APIs are essential components of today’s large software ecosystem. There are nearly limitless methods to connect various online services, and APIs facilitate these integrations in the background. So, if you want to link your app or service to the digital world, you need to learn how APIs function.

One important thing to understand about APIs is that not every software integration is the same, and hence not all APIs are the same. APIs are classified into several types based on their protocols, functionality, and access levels.

Web scraping APIs

It is critical that you select the correct type of API for your firm in order for it to function properly. An API that shares data with the public, for example, would most likely be built differently from one that is just intended for internal usage by your staff.

What are the various API types?

When we talk about APIs, we typically mean a subtype of APIs called web APIs. Online APIs are APIs that are accessible using the Hypertext Transfer Protocol (HTTP), the same protocol that browsers use to obtain and display web pages.

We may categorize Web scraping APIs based on their intended level of access and scope of use. Web APIs are classified into four types: open APIs, partner APIs, internal APIs, and composite APIs.

  • Open API

Any developer can utilize open APIs, often known as public APIs or external APIs. As a result, open APIs often have poor authentication and permission mechanisms, and the assets they exchange are frequently limited. While some open APIs are free to use, others demand a membership charge, which is generally tiered based on the number of API calls performed. Making APIs public has various benefits, the most important of which is the ability to freely exchange data.

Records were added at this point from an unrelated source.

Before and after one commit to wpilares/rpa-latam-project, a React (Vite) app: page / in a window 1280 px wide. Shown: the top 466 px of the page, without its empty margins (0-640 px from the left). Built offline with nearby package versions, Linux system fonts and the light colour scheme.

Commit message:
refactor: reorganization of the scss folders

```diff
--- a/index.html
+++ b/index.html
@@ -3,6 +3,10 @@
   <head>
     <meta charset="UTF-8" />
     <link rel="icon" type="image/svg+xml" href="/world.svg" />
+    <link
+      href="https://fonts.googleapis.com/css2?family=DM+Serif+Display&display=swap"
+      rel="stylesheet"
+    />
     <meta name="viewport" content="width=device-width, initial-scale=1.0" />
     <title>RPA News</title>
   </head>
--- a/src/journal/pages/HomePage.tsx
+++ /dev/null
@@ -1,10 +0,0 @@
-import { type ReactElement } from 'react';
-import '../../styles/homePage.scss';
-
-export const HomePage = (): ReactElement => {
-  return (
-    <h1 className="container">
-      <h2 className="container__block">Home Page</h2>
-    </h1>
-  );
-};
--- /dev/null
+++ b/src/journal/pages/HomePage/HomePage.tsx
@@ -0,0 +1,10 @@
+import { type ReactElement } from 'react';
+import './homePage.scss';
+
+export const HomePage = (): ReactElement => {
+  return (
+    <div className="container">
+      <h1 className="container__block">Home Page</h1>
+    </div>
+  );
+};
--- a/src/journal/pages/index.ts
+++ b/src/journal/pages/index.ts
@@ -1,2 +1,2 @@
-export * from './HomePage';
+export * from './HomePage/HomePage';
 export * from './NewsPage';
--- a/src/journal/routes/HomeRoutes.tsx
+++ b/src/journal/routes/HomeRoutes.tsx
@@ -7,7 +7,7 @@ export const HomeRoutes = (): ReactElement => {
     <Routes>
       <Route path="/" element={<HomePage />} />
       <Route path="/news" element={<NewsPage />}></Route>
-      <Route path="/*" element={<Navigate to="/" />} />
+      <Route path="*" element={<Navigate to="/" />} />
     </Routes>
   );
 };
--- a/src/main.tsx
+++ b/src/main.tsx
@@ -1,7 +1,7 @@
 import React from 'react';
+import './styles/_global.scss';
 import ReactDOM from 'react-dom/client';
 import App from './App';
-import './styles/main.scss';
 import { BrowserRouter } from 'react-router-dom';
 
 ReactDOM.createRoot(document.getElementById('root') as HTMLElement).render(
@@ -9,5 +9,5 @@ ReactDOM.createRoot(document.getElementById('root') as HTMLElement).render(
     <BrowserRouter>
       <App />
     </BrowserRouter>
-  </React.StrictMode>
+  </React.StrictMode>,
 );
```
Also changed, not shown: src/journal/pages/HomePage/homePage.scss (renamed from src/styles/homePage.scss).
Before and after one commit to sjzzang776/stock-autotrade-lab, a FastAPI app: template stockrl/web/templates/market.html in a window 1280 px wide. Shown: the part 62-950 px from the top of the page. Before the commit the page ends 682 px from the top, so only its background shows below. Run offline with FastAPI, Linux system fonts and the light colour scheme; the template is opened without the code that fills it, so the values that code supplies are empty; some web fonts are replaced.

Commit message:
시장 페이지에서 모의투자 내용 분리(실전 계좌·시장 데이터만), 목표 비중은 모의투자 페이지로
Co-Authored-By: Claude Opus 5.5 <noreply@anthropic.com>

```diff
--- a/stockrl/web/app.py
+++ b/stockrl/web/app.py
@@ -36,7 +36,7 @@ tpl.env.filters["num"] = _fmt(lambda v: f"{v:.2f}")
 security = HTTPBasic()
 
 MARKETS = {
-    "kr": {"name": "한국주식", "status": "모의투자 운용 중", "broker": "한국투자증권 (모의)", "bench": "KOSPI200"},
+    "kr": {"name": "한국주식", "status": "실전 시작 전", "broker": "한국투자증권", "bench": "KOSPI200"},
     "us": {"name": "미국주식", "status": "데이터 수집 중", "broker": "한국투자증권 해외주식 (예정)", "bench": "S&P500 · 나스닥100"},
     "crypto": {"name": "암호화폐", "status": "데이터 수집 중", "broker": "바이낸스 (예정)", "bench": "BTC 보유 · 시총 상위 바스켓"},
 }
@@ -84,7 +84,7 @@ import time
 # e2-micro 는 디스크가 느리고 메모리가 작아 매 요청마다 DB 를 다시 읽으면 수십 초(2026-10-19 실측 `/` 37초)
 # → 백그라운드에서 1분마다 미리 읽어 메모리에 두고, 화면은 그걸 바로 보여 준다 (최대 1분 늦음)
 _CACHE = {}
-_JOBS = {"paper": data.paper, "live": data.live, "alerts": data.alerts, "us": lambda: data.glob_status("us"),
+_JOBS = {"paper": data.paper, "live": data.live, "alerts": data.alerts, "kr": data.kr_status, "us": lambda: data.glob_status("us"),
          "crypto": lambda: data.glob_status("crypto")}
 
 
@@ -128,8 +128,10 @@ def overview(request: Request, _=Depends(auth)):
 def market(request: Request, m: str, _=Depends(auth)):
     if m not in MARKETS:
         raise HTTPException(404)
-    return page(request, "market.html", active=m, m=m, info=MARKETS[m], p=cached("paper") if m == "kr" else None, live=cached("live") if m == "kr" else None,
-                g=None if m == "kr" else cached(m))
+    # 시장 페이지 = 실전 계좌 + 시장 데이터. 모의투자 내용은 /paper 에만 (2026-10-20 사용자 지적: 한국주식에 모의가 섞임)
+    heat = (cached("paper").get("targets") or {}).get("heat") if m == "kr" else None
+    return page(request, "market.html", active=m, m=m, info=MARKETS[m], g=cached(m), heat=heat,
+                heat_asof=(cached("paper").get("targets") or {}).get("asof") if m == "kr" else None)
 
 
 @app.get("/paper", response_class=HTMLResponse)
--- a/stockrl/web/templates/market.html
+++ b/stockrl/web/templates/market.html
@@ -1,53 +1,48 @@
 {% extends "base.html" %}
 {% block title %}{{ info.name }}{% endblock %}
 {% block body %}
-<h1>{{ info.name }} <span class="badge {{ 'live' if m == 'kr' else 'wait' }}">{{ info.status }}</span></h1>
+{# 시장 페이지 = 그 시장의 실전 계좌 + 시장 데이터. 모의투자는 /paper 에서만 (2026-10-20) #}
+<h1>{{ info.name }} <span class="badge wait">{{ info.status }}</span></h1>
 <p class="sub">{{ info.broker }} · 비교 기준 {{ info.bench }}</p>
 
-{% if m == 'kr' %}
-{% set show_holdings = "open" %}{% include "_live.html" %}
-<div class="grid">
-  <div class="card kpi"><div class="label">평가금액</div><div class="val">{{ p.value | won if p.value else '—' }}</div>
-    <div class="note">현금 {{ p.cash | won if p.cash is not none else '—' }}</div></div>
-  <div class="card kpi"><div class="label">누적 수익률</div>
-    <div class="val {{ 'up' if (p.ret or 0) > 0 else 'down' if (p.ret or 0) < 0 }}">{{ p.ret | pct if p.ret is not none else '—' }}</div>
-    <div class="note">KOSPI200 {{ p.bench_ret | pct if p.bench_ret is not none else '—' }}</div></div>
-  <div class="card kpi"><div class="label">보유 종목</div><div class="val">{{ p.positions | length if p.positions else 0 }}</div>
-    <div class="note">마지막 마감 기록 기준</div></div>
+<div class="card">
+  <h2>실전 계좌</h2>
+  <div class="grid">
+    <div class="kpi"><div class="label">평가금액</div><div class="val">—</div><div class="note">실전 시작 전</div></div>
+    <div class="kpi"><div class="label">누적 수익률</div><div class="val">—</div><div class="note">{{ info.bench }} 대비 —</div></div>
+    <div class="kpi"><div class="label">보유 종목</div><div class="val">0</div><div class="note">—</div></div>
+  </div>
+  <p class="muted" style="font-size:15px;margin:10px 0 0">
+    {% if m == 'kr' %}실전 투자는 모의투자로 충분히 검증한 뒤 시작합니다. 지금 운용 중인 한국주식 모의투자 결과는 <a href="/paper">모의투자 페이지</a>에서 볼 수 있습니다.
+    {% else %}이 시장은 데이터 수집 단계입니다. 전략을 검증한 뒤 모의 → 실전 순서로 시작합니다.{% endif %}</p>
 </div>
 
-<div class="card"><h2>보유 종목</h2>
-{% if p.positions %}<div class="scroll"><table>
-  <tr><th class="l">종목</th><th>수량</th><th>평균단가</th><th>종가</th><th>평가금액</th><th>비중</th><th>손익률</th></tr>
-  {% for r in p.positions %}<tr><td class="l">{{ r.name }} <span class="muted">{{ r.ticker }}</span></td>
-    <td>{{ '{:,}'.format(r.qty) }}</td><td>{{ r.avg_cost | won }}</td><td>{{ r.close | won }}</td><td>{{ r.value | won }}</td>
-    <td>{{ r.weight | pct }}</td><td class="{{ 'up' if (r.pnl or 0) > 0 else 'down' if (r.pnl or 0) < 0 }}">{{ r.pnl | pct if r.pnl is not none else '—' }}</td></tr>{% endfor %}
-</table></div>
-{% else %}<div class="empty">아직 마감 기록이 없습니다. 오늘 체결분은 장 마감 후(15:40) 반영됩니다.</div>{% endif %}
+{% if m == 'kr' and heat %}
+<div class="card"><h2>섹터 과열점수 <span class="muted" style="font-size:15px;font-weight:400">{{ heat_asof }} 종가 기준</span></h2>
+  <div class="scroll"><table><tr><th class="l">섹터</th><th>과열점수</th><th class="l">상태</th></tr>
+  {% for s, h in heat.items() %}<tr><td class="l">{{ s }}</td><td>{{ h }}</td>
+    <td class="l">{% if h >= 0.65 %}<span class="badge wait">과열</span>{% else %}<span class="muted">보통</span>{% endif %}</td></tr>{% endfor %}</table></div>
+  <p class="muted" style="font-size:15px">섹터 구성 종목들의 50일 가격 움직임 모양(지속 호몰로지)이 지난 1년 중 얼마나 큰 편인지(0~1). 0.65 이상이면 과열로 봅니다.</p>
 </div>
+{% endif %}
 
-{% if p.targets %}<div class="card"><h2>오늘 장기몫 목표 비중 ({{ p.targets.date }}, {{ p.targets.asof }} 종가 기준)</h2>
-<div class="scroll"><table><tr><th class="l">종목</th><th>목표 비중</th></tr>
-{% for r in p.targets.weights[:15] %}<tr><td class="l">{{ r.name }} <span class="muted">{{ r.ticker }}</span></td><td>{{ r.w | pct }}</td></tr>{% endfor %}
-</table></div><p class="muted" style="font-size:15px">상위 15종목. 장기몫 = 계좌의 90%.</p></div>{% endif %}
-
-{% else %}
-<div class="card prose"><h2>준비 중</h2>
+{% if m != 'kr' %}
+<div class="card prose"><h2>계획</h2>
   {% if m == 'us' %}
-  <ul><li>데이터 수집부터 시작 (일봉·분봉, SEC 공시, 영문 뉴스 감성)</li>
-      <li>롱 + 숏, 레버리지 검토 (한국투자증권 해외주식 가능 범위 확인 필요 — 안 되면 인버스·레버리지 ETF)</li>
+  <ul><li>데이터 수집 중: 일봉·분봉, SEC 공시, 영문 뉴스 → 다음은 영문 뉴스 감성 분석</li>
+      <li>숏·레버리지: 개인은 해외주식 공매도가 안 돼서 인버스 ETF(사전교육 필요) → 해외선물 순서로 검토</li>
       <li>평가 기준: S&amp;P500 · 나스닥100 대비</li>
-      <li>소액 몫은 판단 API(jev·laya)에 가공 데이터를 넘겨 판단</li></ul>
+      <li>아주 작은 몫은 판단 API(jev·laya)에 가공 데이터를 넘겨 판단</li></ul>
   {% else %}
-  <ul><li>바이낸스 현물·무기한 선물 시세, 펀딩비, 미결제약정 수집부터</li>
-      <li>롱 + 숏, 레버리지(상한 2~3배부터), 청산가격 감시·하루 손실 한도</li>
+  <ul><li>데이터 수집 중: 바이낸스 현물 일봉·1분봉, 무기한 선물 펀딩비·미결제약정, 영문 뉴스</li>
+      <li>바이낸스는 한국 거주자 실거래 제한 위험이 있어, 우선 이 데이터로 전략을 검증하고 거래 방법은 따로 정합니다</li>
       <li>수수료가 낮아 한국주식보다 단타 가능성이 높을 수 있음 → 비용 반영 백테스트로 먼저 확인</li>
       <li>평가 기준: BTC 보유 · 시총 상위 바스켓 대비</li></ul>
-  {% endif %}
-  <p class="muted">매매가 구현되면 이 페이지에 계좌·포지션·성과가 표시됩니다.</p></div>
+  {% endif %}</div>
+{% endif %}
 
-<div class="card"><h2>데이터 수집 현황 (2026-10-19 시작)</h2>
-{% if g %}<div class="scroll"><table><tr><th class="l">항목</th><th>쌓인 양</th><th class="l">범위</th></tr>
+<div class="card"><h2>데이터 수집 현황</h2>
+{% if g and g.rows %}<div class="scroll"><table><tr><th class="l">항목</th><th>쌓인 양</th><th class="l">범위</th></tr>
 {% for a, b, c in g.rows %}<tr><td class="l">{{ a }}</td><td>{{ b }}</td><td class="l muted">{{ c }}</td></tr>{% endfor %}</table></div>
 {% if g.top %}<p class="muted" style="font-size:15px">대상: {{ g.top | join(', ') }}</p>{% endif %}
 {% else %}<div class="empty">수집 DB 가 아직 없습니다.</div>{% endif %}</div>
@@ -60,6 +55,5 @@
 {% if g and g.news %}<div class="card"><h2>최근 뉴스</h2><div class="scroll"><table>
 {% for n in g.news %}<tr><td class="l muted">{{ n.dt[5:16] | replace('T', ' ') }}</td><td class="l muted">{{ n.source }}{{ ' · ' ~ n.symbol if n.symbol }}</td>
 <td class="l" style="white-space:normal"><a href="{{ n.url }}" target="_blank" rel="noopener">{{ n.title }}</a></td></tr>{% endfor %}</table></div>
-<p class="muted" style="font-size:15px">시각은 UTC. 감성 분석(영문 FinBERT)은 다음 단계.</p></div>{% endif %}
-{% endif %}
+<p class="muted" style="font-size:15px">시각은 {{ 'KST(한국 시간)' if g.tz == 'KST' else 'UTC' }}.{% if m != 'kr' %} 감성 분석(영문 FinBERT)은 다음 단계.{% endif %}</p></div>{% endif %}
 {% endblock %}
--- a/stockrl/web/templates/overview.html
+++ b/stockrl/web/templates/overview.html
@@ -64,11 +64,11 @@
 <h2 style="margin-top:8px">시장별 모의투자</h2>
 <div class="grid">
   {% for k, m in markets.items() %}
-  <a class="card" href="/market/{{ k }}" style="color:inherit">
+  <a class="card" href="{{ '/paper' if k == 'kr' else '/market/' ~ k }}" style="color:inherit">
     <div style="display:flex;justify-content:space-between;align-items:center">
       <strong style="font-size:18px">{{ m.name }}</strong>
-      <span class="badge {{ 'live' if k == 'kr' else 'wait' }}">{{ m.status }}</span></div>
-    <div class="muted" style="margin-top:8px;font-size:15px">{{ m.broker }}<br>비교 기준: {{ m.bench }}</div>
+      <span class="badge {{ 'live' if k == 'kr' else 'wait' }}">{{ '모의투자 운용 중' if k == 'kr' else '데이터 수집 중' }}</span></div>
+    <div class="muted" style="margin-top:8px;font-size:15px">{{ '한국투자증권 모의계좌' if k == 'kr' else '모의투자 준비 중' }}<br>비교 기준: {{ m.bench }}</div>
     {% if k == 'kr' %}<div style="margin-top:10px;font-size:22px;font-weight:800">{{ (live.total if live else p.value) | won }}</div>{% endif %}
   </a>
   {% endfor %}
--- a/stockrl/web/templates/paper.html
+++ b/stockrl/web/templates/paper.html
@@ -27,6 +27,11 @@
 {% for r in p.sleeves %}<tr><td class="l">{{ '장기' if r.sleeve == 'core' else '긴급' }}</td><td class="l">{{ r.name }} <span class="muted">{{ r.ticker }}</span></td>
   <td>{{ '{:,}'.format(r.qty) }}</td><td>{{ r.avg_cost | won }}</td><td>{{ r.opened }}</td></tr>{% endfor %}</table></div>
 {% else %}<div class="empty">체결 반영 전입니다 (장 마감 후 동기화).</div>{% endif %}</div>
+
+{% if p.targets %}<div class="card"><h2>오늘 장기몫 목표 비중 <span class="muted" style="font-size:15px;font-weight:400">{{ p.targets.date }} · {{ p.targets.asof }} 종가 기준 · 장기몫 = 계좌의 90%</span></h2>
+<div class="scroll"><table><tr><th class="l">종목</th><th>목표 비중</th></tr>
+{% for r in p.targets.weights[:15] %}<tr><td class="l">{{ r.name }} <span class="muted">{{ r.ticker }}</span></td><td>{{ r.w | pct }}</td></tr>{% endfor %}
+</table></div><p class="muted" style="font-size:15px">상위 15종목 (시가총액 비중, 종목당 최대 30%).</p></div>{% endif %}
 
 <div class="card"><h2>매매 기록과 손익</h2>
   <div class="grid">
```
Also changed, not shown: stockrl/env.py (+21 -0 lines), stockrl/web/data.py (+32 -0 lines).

This invites any external business or developer to interface with the app that owns the API, increasing the value of both the third-party product and the API. Third parties can immediately exploit the data provided by the open API due to its lack of constraints and ease of deployment. Screen scraper benefits are undeniably agreeable with open APIs.

Partner APIs

Externally, partner APIs are shared, but only with individuals who have a commercial connection with the firm offering the API. Access is restricted to approved clients with formal licenses, therefore security precautions are often more stringent with partner APIs than with public APIs.

Some companies choose partner APIs because they desire (1) more control over who has access to their resources and (2) more influence over how those resources are used. Pinterest, for example, used a submission-based method to grant partners access to new data services via its API, requiring partners to submit a request outlining how they intend to use the API before being given access.

Internal APIs

Internal APIs (also known as private APIs) are not meant for usage by third parties, as opposed to open APIs and partner APIs. Internal APIs are exclusively accessible for usage within a firm and are designed to help teams and systems communicate data more efficiently.

These APIs are available to internal corporate developers, but not to external developers. Internal APIs are frequently concealed from the public since they are not described in a publicly published software development kit (or at all in some situations). However, many organizations finally make their internal APIs public.

APIs that are composites

Composite APIs combine various APIs, allowing developers to group calls or requests and obtain a single unified response from numerous services. A composite API might be used if you needed data from many apps or data sources. Alternatively, you may use a composite API to initiate a sequence of requests and answers without your interaction. Composite APIs, by reducing the total amount of API calls, can result in less server load and overall speedier systems, as well as lower system complexity. They’re frequently used in microservices, where one job may require data from many internal APIs to finish.